==== Exercise material

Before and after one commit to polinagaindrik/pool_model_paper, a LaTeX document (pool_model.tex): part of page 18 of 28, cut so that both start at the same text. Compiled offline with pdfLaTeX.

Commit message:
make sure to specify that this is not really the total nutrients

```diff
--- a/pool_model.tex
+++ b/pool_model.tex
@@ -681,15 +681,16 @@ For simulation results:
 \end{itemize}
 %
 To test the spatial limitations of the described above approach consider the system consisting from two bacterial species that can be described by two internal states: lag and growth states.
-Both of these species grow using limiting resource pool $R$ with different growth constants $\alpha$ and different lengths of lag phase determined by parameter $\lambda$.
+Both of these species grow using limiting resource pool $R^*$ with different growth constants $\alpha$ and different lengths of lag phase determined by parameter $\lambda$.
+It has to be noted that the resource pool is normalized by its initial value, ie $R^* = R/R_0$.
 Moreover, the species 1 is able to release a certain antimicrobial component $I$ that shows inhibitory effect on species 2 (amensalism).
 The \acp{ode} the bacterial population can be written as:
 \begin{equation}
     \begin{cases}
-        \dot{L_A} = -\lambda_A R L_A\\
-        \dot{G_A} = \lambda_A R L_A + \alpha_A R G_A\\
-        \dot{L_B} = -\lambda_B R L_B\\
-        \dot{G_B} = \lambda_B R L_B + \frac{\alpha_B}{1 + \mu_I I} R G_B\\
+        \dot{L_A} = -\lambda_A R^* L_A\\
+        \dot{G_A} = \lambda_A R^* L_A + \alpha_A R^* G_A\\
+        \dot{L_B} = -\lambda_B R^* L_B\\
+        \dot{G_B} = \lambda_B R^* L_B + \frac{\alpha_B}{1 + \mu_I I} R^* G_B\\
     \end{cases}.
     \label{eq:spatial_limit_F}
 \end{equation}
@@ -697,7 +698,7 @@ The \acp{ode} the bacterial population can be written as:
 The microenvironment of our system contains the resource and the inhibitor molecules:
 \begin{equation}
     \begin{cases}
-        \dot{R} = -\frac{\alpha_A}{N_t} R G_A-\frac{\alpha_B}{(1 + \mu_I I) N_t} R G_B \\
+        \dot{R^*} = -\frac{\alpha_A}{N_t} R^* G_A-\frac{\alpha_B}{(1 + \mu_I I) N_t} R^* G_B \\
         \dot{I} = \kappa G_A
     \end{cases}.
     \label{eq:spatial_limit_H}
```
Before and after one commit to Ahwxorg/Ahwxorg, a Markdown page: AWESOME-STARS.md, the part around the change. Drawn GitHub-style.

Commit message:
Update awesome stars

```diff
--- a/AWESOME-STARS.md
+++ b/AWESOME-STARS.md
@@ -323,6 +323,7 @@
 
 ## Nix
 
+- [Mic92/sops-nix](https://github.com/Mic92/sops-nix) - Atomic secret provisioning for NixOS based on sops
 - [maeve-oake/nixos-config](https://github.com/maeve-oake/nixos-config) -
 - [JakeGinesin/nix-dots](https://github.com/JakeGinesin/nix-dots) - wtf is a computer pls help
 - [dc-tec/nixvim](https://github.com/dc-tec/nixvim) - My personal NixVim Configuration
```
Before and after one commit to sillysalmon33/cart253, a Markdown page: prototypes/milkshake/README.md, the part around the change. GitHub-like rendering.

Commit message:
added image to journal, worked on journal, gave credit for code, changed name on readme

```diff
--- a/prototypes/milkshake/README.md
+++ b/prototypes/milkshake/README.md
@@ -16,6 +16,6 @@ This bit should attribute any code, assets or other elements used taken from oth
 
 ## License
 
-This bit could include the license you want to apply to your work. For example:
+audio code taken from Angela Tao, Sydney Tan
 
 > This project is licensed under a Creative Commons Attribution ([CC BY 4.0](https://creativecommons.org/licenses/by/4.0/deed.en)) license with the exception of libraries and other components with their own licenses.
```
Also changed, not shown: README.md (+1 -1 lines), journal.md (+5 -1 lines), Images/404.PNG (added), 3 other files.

========

* _Activity_: Note each line above that holds "code", then copy all of them.

* _Solution to the exercise_:
added image to journal, worked on journal, gave credit for code, changed name on readme
@@ -16,6 +16,6 @@ This bit should attribute any code, assets or other elements used taken from oth
+audio code taken from Angela Tao, Sydney Tan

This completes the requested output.